A Look at Trends in Community Centers
Some 7.4 percent of respondents to the Industry Report survey were from community or private recreation and sports centers. More than half (54.7 percent) of these community center respondents were with public organizations. Another 25.8 percent were with private nonprofits, 18 percent were with private for-profit organizations, and 1.6 percent were with some other type of organization.
Community center respondents were most likely to be from the Midwest. Nearly one-third (33.1 percent) of these respondents said they were from that region. They were followed by the West (21.3 percent), the South Atlantic (19.7 percent), the South Central region (16.5 percent), and the Northeast (6.3 percent). Another 3.1 percent of community center respondents said they were from outside the United States.
Some 44.9 percent of community center respondents were from suburban communities. Another 31.5 percent were from urban areas, and 23.6 percent said they were from rural communities.
On average, community center respondents said they reach a population of 71,200 people. Some 27.3 percent reported that the population they reached was less than 20,000, while 16.4 percent said they served a population of 100,000 or more.
More than half (50.4 percent) of community center respondents said that the primary audience served by their facilities was all ages. Another 22 percent said they serve adults ages 19 to 64 as their primary audience. Smaller numbers served an audience of children ages 4 to 12 (19.7 percent), teens (3.9 percent), college students (1.6 percent), seniors (1.6 percent), and infants and toddlers (0.8 percent).
The majority (80.5 percent) of community center respondents said that they had formed partnerships with other organizations, down from 86.7 percent in 2016. The most common partners were local schools (59.4 percent of community center respondents had partnered with them); local government (51.6 percent), nonprofit organizations (48.4 percent), colleges and universities (28.1 percent) and corporate or local businesses (28.1 percent).
Revenues & Expenditures
While 49.2 percent of community center respondents said their revenues had increased from 2015 to 2016, some 59.7 percent said they expect revenues to increase from 2016 to 2017. Looking forward, 56 percent projected that revenues would increase from 2017 to 2018.
Community center respondents reported a 2.2 percent increase in operating expenditures this year, from $1,162,000 in fiscal 2015 to $1,187,000 in fiscal 2016. Looking forward, these respondents projected a 1.3 percent decrease to their operating expenditures over the next two years, to an average of $1,172,000. On average, community center respondents said they recover 59.9 percent of their operating costs via revenue, up from 55.6 percent in 2016.
Some 80.8 percent of community center respondents said they had taken action to reduce their operating expenditures over the past year, down from 84 percent in 2016. The most common actions taken include: increasing fees (48.8 percent of community center respondents had done so), improving energy efficiency (48 percent), and reducing staff (32 percent).
Community Center Facilities

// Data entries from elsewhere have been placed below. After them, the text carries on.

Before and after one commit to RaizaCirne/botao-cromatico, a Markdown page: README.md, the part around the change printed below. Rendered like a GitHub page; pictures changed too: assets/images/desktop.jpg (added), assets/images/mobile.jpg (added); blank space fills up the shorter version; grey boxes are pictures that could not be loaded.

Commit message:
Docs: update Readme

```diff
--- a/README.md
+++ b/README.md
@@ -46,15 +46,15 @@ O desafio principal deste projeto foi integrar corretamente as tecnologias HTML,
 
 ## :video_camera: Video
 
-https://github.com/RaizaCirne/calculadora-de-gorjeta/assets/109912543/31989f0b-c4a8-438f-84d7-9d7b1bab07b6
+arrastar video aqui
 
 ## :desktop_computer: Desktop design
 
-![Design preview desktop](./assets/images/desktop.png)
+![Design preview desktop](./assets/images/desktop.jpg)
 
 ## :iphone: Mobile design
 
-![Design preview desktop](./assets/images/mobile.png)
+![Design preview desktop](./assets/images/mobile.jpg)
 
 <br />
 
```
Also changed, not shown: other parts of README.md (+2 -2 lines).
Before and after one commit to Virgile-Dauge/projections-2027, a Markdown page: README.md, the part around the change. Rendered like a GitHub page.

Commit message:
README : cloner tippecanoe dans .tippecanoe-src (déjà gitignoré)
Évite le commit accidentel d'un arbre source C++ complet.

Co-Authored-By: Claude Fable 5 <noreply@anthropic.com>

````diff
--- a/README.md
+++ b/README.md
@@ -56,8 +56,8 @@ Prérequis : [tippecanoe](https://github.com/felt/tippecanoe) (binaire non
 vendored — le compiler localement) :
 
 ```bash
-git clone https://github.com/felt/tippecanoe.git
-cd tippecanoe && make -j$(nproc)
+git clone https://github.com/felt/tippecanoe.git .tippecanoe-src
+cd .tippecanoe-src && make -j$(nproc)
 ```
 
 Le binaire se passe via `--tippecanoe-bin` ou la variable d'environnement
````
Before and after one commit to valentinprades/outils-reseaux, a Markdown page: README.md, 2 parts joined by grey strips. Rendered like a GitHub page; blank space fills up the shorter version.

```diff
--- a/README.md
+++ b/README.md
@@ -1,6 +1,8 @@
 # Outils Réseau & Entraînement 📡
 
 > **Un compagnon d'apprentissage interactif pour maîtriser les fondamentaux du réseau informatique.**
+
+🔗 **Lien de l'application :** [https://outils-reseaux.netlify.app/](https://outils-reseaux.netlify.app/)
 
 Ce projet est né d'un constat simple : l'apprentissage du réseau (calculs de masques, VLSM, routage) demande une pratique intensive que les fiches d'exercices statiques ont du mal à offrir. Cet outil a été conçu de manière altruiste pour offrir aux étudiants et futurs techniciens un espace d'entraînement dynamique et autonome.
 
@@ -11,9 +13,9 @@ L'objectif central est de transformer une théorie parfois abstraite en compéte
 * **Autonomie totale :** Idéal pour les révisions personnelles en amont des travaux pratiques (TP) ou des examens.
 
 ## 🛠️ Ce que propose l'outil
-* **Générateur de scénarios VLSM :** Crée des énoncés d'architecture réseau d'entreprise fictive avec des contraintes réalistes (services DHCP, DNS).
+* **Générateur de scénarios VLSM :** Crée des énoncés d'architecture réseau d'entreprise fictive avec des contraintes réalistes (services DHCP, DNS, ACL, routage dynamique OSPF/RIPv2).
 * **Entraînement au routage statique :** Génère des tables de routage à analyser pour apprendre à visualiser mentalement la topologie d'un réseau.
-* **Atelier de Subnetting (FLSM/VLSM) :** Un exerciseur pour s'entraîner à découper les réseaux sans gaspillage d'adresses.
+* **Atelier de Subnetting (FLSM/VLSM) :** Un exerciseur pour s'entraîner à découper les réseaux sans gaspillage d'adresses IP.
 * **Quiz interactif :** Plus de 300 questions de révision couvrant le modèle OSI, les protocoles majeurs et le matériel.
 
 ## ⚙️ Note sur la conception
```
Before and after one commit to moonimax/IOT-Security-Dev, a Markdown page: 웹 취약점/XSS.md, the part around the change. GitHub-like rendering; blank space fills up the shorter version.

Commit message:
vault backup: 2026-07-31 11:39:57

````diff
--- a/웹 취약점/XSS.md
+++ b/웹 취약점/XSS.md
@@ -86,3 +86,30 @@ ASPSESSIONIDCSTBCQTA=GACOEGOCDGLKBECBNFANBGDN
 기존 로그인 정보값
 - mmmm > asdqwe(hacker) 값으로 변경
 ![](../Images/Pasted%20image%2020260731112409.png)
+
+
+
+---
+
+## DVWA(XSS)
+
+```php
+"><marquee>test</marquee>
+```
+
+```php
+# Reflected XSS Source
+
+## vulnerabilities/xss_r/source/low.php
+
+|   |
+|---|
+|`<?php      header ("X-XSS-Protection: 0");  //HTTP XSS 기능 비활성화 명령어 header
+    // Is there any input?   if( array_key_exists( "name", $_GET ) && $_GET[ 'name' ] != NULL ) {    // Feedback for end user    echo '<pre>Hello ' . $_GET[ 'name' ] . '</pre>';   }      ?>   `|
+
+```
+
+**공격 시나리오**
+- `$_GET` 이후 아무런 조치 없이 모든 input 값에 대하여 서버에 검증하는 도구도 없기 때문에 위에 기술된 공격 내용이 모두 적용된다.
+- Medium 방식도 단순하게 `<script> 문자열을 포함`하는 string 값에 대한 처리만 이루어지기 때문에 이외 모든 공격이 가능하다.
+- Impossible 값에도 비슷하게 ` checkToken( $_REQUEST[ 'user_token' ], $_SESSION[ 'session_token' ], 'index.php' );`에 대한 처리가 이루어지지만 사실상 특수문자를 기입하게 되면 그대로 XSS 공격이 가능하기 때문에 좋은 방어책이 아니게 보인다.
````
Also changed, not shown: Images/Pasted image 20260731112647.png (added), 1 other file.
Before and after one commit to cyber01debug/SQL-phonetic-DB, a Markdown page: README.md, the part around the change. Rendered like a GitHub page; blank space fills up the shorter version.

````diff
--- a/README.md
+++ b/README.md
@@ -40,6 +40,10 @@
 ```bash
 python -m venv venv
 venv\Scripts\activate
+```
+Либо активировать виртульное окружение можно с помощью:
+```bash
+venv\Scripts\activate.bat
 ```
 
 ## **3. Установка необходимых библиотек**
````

Some 62.5 percent of community center respondents said they had plans for construction over the next three years, down from 2016, when 68.1 percent had such plans. Some 18 percent said they are planning to build new facilities, while 25.8 percent are planning additions, and 41.4 percent are planning renovations. They are planning to spend an average of $2,793,000 on their construction plans, up 29.3 percent from 2016's average of $2,160,000.
Some 39.8 percent of community center respondents said they have plans to add features at their facilities over the next three years, down from 2016, when 41.6 percent had such plans.
The 10 most commonly planned features include: splash play areas, climbing walls, fitness trails and outdoor fitness equipment, Wi-Fi services, exercise studios, challenge courses and ropes courses, playgrounds, indoor sports courts, dog parks, and bike trails.
The 10 most common programming types currently found among community center respondents include: holidays and other special events, fitness programs, day camps and summer camps, youth sports teams, mind-body balance programs such as yoga and tai chi, programs for active older adults, educational programs, arts and crafts, sports tournaments and races, and adult sports teams.
Respondents from community centers were more likely than most others to report that they had plans to add programs at their facilities over the next three years. Some 41.4 percent of community center respondents said they had such plans, compared with 31.5 percent of non-community-center respondents.
The most commonly planned program additions include:
- Fitness programs (up from No. 2)
- Mind-body balance programs such as yoga and tai chi (up from No. 3).
- Teen programming (down from No. 1)
- Educational programs (no change from 2016)
- Active older adult programming (up from No. 9)
- Day camps and summer camps (up from No. 10)
- Individual sports activities (did not appear in 2016)
- Special needs programs (did not appear in 2016)
- Personal training (did not appear in 2016)
- Holidays and other special events (did not appear in 2016)